Pixel 3 camera could avoid taking unflattering photos, according to leak

Also, things look good for a Google Home Hub.

Stephen Shankland Former Principal Writer
Stephen Shankland worked at CNET from 1998 to 2024 and wrote about processors, digital photography, AI, quantum computing, computer science, materials science, supercomputers, drones, browsers, 3D printing, USB, and new computing technology in general. He has a soft spot in his heart for standards groups and I/O interfaces. His first big scoop was about radioactive cat poop.
Expertise Processors, semiconductors, web browsers, quantum computing, supercomputers, AI, 3D printing, drones, computer science, physics, programming, materials science, USB, UWB, Android, digital photography, science. Credentials
  • Shankland covered the tech industry for more than 25 years and was a science writer for five years before that. He has deep expertise in microprocessors, digital photography, computer hardware and software, internet standards, web technology, and more.
Stephen Shankland
Google's Pixel 2 XL has a single camera, unlike rival flagship phones from Apple and Samsung. The second circle is a fingerprint reader.

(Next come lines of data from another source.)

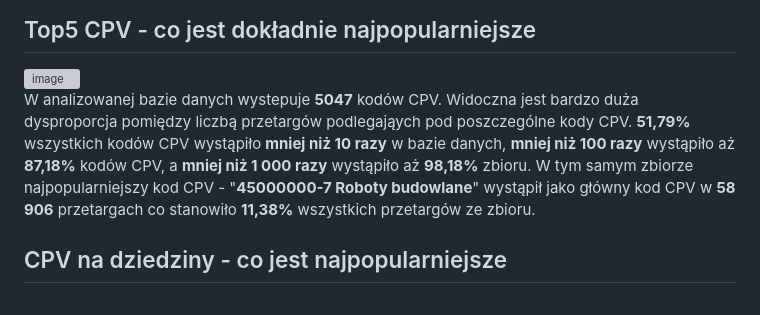
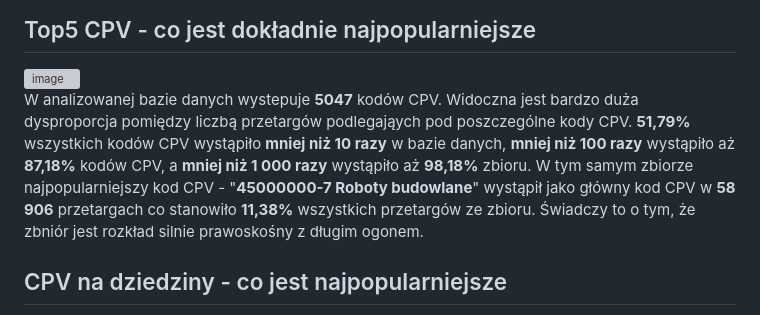
Before and after one commit to 98CharleS/eZam-Database-analysis, a Markdown page: report.md, the part around the change. Drawn GitHub-style; grey boxes are pictures that could not be loaded.

```diff
--- a/report.md
+++ b/report.md
@@ -16,7 +16,7 @@ Ze względu na to, że niemożliwa jest ocena istotności dodatkowego kodu CPV d
 
 <img width="2117" height="1314" alt="image" src="https://github.com/user-attachments/assets/4655b18d-7fd7-4c8f-9918-7c6096da2900" />
 
-W analizowanej bazie danych wystepuje **5047** kodów CPV. Widoczna jest bardzo duża dysproporcja pomiędzy liczbą przetargów podlegająych pod poszczególne kody CPV. **51,79%** wszystkich kodów CPV wystąpiło **mniej niż 10 razy** w bazie danych, **mniej niż 100 razy** wystąpiło aż **87,18%** kodów CPV, a **mniej niż 1 000 razy** wystąpiło aż **98,18%** zbioru. W tym samym zbiorze najpopularniejszy kod CPV - "**45000000-7 Roboty budowlane**" wystąpił jako główny kod CPV w **58 906** przetargach co stanowiło **11,38%** wszystkich przetargów ze zbioru.
+W analizowanej bazie danych wystepuje **5047** kodów CPV. Widoczna jest bardzo duża dysproporcja pomiędzy liczbą przetargów podlegająych pod poszczególne kody CPV. **51,79%** wszystkich kodów CPV wystąpiło **mniej niż 10 razy** w bazie danych, **mniej niż 100 razy** wystąpiło aż **87,18%** kodów CPV, a **mniej niż 1 000 razy** wystąpiło aż **98,18%** zbioru. W tym samym zbiorze najpopularniejszy kod CPV - "**45000000-7 Roboty budowlane**" wystąpił jako główny kod CPV w **58 906** przetargach co stanowiło **11,38%** wszystkich przetargów ze zbioru. Świadczy to o tym, że zbniór jest rozkład silnie prawoskośny z długim ogonem.
 
 ## CPV na dziedziny - co jest najpopularniejsze
 
```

Google's Pixel 2 XL camera

Stephen Shankland/CNET

Google's upcoming Pixel 3 smartphones could come with a "Top Shot" mode to capture photos of people at the moment they're looking their best, the newest in a series of Pixel 3 leaks indicates.

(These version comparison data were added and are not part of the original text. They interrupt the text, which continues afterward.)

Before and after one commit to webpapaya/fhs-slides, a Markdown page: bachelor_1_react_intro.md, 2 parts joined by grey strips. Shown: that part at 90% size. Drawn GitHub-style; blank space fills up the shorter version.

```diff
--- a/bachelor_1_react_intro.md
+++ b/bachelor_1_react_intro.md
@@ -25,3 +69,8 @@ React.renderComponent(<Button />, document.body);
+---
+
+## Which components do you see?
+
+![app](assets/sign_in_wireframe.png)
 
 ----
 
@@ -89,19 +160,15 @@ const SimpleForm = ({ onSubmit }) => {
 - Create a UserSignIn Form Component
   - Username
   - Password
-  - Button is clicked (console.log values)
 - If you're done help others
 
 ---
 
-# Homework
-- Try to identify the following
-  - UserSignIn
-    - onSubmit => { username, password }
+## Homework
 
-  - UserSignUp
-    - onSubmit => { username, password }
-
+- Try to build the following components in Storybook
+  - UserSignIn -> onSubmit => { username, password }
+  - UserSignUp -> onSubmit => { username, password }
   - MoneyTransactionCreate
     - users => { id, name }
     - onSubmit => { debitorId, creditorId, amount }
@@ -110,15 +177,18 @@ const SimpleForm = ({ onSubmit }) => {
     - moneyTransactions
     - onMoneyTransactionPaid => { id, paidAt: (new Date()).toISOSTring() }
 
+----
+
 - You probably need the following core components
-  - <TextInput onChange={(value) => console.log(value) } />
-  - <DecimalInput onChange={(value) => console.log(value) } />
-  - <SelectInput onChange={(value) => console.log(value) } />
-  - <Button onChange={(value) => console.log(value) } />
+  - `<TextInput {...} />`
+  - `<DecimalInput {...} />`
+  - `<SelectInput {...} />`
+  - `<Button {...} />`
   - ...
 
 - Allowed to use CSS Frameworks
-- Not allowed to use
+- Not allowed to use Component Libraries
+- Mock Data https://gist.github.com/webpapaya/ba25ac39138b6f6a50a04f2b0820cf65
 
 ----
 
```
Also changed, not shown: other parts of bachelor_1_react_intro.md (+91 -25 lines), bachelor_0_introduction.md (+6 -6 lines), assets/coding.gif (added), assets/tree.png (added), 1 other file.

"Use Top Shot to get smiles, not blinks, and take groupie selfies that get everyone in the photo (without a selfie stick)," say apparent promotional materials tweeted by Front Page Tech's Jon Prosser.

Google is a leader in computational photography -- techniques to use computer processing to overcome shortcomings of camera hardware. The Pixel line has a strong photography reputation, but it's not the first company to embrace the idea. For example, Sony builds its smile shutter feature into some cameras.

Google is expected to debut the Pixel 3 and Pixel 3 XL phones along with other hardware products we expect at a Tuesday press event in New York. Google didn't immediately respond to a request for comment.

The promotional materials also lend credence to a possible debut of the Google Home Hub, a competitor to the newly redesigned Amazon Echo Show smart speaker.

"Ask questions and get visual, immersive answers from Google on weather, recipes, local business info, and more," the promotional materials say. "You can even watch helpful videos from YouTube," something that's been a sticking point for the Echo Show.